Find breastfeeding and chestfeeding help HERE.
 

A Look Back: Does the Perfect Mother’s Baby Cry?

shutterstock_199832582By Carolyn Butwyn, Wilkes-Barre, Pennsylvania

Originally published in July/August 1971 La Leche League News

Editor’s Note: The first issue of La Leche League News, the bimonthly publication for members, was published in 1958. The name changed to New Beginnings in 1985. New Beginnings continued to publish until 2014 when it switched to its current blog format at www.lllusa.org/blog/.

Did you ever think that perhaps it is the baby’s personality that determines whether he cries a lot or is quiet? Perhaps the mother’s skill doesn’t have so much to do with it.

We have all seen the mother and baby couple who seem to have a perfect harmony. The mother hands the baby just the right toy, which he takes and is fascinated by. The baby sits contentedly on the floor playing and watching Mother walk by. Baby squawks once or twice, and Mother nurses him to sleep for a refreshing nap. We all pursue this goal, understanding baby’s needs and meeting them, as if that rapport were something that grew out of mother’s skill alone. But does it?
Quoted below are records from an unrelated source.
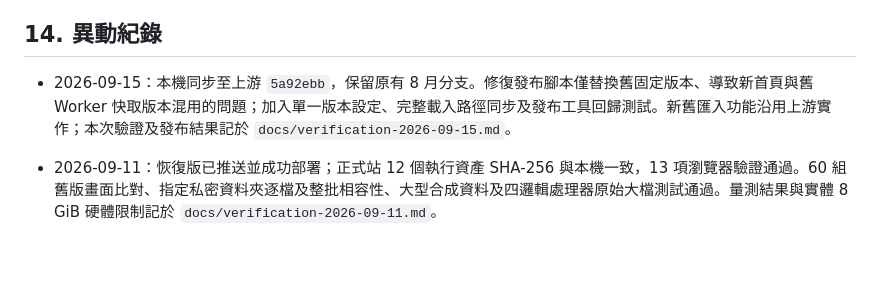
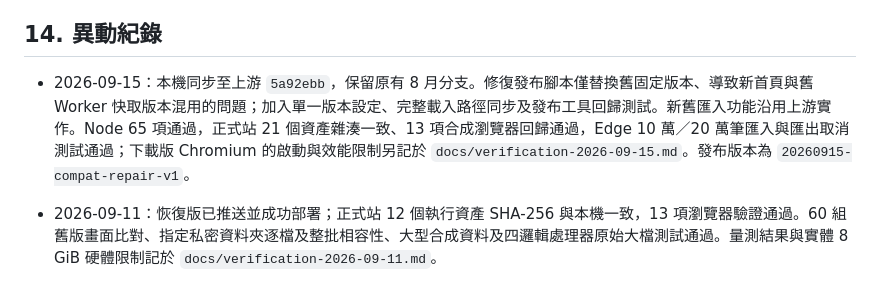
Before and after one commit to secbeater-dev/phone, a Markdown page: fullview.md, the part around the change. Drawn GitHub-style; blank space fills up the shorter version.

```diff
--- a/fullview.md
+++ b/fullview.md
@@ -282,7 +282,7 @@ legacy 模式附卷使用完整批次與日期範圍，網路種類記錄保留
 
 ## 14. 異動紀錄
 
-- 2026-09-15：本機同步至上游 `5a92ebb`，保留原有 8 月分支。修復發布腳本僅替換舊固定版本、導致新首頁與舊 Worker 快取版本混用的問題；加入單一版本設定、完整載入路徑同步及發布工具回歸測試。新舊匯入功能沿用上游實作；本次驗證及發布結果記於 `docs/verification-2026-09-15.md`。
+- 2026-09-15：本機同步至上游 `5a92ebb`，保留原有 8 月分支。修復發布腳本僅替換舊固定版本、導致新首頁與舊 Worker 快取版本混用的問題；加入單一版本設定、完整載入路徑同步及發布工具回歸測試。新舊匯入功能沿用上游實作。Node 65 項通過，正式站 21 個資產雜湊一致、13 項合成瀏覽器回歸通過，Edge 10 萬／20 萬筆匯入與匯出取消測試通過；下載版 Chromium 的啟動與效能限制另記於 `docs/verification-2026-09-15.md`。發布版本為 `20260915-compat-repair-v1`。
 
 - 2026-09-11：恢復版已推送並成功部署；正式站 12 個執行資產 SHA-256 與本機一致，13 項瀏覽器驗證通過。60 組舊版畫面比對、指定私密資料夾逐檔及整批相容性、大型合成資料及四邏輯處理器原始大檔測試通過。量測結果與實體 8 GiB 硬體限制記於 `docs/verification-2026-09-11.md`。
 
```
Also changed, not shown: docs/verification-2026-09-15.md (+15 -1 lines).
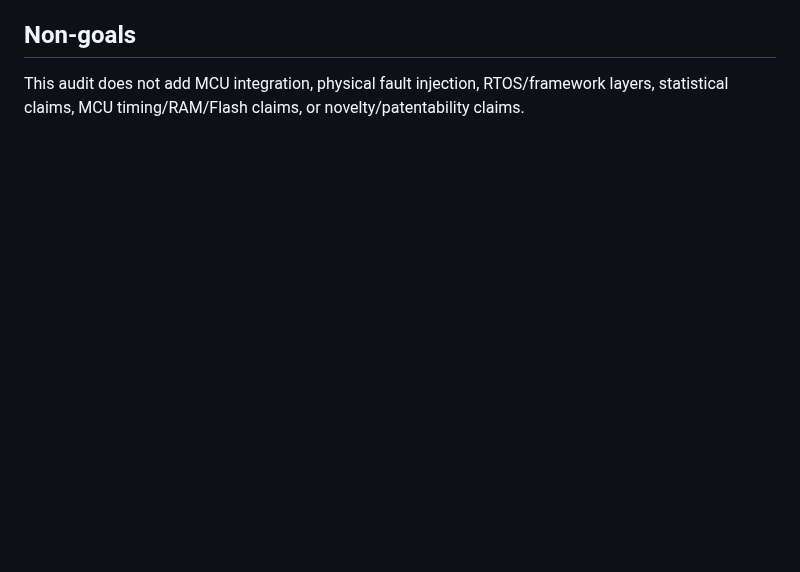
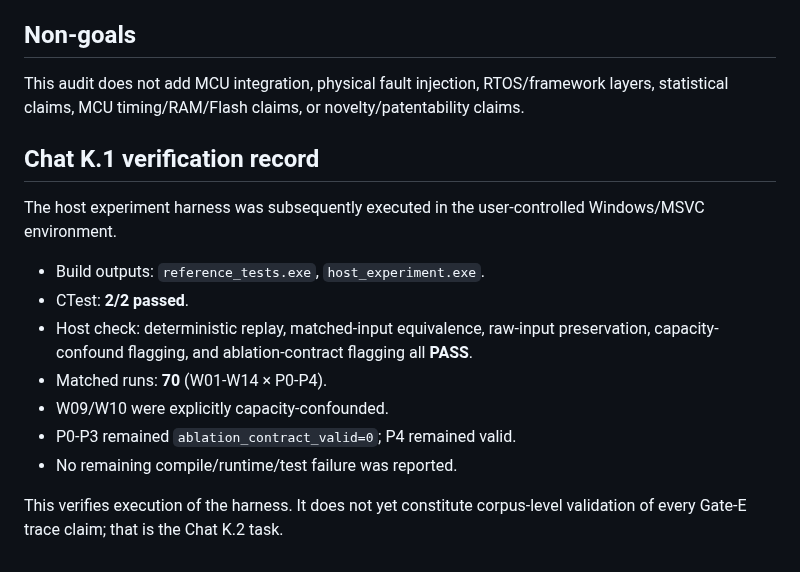
Before and after one commit to SujitSaiY2007/embedded-runtime-resilience, a Markdown page: research/phase1_reference_implementation_audit.md, the part around the change. Drawn GitHub-style; blank space fills up the shorter version.

Commit message:
Prepare Chat K.2 corpus-validation checkpoint

```diff
--- a/research/phase1_reference_implementation_audit.md
+++ b/research/phase1_reference_implementation_audit.md
@@ -56,3 +56,17 @@ No Gate A-E contract is amended.
 ## Non-goals
 
 This audit does not add MCU integration, physical fault injection, RTOS/framework layers, statistical claims, MCU timing/RAM/Flash claims, or novelty/patentability claims.
+
+## Chat K.1 verification record
+
+The host experiment harness was subsequently executed in the user-controlled Windows/MSVC environment.
+
+- Build outputs: `reference_tests.exe`, `host_experiment.exe`.
+- CTest: **2/2 passed**.
+- Host check: deterministic replay, matched-input equivalence, raw-input preservation, capacity-confound flagging, and ablation-contract flagging all **PASS**.
+- Matched runs: **70** (W01-W14 × P0-P4).
+- W09/W10 were explicitly capacity-confounded.
+- P0-P3 remained `ablation_contract_valid=0`; P4 remained valid.
+- No remaining compile/runtime/test failure was reported.
+
+This verifies execution of the harness. It does not yet constitute corpus-level validation of every Gate-E trace claim; that is the Chat K.2 task.
```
With my first baby I bumbled through, learning tremendously, and getting by as most first-time mothers do. By the second baby I was a veteran and a consummate artist at mothering. I was chock full of La Leche ideals, cognizant of child psychology, relaxed, devoted, and happy; of course this baby was the perfect baby. She awoke to play happily, nursed to sleep, bright, playful, active, and docile. What mother wouldn’t be the perfect mother? Then came the third.
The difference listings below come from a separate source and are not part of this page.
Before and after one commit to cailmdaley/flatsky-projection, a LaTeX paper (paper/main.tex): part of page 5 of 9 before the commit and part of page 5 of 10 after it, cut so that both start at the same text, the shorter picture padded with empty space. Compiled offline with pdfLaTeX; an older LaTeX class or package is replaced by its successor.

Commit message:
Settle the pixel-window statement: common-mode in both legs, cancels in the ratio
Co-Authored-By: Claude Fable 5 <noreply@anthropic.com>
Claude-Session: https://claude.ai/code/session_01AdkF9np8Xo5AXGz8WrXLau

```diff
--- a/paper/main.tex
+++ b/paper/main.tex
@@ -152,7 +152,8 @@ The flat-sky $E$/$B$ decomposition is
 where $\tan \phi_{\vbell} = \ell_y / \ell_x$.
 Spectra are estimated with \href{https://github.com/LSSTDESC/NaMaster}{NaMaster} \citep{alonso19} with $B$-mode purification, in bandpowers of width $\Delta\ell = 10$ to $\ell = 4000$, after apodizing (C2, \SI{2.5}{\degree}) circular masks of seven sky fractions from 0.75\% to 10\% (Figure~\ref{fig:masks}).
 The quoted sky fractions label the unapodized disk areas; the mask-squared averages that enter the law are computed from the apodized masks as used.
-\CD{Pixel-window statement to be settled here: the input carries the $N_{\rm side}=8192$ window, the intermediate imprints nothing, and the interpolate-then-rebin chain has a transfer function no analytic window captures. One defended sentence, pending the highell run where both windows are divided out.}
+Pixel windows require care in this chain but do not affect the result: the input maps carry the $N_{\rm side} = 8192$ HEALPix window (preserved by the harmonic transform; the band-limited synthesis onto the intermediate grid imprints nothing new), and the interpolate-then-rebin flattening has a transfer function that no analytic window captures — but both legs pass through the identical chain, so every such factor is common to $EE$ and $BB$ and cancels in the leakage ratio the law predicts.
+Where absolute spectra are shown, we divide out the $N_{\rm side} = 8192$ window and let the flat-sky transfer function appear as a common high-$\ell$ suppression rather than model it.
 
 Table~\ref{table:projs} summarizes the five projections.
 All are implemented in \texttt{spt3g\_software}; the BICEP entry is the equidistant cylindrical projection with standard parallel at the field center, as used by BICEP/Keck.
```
Jennifer, number three, is sensitive, difficult with transitions, and a light sleeper. Barbara, number two, loved to lie in her infant seat, or bed, or on the floor to watch me work. To Jennifer, seeing is holding, or else she cries. Barbara sat in her high chair finger-feeding herself and had a great time. Jennifer has to be on my lap stealing food from my plate, dropping silverware, and generally disrupting the meal. Barbara nursed to sleep every day of her life until she was two years old. Jennifer cranks to sleep while being walked, rocked, and suffered with. Where did I go wrong?
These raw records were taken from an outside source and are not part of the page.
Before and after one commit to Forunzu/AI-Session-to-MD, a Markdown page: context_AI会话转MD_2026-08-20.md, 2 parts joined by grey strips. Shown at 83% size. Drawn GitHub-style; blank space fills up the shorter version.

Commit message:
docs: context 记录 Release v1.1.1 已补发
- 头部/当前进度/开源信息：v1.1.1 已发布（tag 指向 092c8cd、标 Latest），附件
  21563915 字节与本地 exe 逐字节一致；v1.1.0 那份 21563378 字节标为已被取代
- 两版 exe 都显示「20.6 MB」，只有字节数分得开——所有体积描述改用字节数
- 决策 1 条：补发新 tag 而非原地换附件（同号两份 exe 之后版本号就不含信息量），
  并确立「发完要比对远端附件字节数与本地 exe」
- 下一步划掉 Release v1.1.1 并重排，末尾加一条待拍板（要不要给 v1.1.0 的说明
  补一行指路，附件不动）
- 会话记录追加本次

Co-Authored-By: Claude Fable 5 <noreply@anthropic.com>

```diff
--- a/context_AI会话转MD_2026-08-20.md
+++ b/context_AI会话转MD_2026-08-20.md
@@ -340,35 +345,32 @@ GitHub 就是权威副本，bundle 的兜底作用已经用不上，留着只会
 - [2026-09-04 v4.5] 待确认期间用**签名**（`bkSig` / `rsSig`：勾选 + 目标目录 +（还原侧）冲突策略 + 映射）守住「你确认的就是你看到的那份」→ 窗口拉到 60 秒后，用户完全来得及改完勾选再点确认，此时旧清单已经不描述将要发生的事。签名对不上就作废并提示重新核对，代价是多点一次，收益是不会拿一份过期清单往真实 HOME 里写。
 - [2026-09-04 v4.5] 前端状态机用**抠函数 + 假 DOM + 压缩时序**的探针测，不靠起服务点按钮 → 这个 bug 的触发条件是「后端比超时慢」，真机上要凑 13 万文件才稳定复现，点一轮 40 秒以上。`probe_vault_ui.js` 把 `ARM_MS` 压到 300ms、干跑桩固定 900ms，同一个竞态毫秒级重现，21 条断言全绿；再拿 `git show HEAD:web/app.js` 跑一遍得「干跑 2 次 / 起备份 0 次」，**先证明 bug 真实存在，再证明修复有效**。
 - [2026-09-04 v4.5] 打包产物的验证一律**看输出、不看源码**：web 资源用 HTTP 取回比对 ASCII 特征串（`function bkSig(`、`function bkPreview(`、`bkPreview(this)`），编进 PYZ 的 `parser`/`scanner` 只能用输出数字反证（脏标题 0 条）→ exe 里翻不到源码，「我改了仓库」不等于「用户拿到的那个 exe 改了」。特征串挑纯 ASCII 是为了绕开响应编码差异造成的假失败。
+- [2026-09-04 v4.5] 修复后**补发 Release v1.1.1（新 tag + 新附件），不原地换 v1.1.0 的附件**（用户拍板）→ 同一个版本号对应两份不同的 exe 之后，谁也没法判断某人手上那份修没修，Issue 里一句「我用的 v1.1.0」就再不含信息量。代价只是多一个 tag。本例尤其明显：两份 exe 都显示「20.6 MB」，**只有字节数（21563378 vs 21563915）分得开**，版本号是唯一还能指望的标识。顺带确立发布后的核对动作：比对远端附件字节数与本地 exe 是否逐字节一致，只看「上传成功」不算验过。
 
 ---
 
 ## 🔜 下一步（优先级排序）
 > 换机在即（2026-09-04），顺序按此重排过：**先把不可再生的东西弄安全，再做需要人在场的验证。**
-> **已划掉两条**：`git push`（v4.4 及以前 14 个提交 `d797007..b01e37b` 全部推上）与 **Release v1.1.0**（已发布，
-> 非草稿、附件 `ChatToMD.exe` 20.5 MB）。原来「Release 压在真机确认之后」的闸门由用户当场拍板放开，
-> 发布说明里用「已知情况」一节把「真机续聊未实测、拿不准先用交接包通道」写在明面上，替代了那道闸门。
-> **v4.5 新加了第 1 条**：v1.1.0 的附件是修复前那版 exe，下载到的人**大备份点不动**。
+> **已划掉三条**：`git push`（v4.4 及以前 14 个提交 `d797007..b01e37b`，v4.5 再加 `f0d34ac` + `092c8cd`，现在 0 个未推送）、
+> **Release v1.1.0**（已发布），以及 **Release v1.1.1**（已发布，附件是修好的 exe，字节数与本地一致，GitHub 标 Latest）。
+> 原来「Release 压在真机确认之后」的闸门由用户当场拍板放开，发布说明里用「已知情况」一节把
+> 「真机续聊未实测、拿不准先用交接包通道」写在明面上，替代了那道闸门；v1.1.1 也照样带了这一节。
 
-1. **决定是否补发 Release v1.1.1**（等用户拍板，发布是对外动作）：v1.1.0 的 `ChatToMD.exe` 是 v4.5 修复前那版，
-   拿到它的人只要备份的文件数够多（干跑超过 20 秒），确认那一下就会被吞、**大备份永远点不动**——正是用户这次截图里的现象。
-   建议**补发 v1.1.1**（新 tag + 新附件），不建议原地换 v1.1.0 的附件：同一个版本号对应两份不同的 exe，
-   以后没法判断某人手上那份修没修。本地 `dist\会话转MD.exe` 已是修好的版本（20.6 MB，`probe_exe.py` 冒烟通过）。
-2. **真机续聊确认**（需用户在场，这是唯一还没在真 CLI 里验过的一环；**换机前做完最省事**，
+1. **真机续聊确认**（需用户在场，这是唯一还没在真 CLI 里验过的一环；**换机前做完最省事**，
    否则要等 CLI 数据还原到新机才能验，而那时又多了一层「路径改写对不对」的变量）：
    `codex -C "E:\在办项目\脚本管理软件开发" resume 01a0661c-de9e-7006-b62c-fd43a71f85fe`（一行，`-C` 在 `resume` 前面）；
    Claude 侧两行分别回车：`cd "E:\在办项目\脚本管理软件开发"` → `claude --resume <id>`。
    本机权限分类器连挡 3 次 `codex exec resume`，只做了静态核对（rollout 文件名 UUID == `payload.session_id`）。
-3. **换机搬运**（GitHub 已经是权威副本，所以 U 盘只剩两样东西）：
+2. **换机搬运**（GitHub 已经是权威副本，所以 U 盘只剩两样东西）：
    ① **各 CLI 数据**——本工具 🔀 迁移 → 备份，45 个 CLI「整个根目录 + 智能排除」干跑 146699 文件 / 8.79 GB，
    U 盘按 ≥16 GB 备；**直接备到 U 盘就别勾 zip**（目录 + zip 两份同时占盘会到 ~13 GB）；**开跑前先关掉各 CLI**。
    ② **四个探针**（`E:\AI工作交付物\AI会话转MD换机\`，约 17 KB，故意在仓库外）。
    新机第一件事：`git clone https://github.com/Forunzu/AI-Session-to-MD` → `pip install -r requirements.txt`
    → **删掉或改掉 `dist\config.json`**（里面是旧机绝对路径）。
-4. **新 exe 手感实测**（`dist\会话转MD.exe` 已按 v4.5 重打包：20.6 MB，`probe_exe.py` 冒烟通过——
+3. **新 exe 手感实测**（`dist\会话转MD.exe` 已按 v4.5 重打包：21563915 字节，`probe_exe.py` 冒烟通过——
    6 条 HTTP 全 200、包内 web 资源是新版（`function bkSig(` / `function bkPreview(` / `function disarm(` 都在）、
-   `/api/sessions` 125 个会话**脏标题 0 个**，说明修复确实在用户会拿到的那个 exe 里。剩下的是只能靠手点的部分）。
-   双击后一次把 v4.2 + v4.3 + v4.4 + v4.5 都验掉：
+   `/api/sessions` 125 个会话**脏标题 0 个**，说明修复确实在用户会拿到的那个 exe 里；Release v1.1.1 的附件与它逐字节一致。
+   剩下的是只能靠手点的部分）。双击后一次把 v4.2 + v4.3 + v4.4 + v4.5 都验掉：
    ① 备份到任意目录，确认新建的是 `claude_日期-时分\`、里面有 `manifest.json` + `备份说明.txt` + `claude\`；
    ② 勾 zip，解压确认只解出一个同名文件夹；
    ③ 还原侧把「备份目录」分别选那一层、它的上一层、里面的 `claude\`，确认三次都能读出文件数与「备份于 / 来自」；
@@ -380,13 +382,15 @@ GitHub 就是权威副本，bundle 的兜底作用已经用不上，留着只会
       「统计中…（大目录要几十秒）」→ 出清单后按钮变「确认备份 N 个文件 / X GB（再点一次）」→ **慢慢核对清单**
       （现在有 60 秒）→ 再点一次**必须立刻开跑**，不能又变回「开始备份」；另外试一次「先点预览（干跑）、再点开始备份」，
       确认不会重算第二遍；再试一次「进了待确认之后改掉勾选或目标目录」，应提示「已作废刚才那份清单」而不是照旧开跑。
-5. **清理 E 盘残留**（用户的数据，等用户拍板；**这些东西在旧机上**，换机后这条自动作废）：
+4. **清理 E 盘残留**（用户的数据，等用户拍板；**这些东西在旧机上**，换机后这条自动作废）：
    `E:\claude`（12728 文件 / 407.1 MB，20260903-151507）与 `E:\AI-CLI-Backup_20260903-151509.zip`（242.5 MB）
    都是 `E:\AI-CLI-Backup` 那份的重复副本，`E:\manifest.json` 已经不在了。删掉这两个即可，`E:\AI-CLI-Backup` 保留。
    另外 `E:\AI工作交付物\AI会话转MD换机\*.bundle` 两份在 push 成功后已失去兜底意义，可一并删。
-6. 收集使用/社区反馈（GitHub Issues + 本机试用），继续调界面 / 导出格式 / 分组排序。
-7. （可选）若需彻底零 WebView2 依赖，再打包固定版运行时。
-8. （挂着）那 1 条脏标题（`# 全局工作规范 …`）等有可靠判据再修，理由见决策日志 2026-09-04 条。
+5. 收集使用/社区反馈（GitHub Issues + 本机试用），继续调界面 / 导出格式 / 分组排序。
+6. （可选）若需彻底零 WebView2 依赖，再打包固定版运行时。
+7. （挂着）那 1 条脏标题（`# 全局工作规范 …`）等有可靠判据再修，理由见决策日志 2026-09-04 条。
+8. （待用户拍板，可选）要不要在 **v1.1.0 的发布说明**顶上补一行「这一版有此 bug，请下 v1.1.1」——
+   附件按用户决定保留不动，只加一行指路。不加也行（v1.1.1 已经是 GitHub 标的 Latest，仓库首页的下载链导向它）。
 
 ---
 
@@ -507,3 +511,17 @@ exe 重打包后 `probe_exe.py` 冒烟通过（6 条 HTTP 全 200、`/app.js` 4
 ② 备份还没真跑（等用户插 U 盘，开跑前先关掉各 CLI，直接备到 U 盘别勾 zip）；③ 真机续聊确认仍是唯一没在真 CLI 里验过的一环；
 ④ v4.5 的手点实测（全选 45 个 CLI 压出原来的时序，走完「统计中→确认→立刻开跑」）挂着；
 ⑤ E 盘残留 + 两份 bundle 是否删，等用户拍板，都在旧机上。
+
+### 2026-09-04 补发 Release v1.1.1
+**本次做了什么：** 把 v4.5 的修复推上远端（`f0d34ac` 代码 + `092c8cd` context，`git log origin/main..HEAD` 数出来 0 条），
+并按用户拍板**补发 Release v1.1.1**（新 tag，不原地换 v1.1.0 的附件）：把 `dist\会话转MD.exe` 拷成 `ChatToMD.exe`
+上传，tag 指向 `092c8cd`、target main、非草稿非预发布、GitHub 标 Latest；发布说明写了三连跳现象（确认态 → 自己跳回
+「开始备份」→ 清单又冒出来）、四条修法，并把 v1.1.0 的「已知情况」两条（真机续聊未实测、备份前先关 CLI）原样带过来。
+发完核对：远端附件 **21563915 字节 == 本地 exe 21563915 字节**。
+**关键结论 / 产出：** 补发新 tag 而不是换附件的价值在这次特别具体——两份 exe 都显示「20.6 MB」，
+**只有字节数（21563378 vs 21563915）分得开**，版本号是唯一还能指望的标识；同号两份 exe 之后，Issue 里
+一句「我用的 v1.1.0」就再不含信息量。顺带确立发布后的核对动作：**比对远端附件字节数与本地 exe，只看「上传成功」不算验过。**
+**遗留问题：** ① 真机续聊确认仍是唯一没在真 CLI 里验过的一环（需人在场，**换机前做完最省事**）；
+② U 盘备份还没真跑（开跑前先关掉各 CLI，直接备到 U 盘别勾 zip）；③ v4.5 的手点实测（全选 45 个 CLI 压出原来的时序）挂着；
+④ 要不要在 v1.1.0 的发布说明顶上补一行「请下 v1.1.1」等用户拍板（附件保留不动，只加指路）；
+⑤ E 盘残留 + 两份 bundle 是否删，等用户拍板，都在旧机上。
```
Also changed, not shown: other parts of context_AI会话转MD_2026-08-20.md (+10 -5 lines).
shutterstock_244844065I am still the same mother; my ideals are the same, my personality the same. The household environment is easy on children. There is little sibling jealousy, lots of fresh air, activity, and interesting things. But somehow this baby just insists on being fussy. And when she gets fussy and demanding, all my skills are nothing. She cries. I have to conclude that it is her personality.

There is a lot that I can do to help her personality. Instead of sitting her within sight of me as I did with Barbara, I can sit her near toys and sisters to play with, so that she doesn’t see me and demand to be held. I can make sleep come as easily for her as possible. And of course I can also carry her in the baby sling as I work.

Many of the things that I do for her were unnecessary for my older two, but they work with her. And after I’ve exhausted my store of knowledge to placate her and she still is cranky and crying, I sit and rock and wonder: What did I do wrong? And where is that perfect mother? Is there a perfect mother?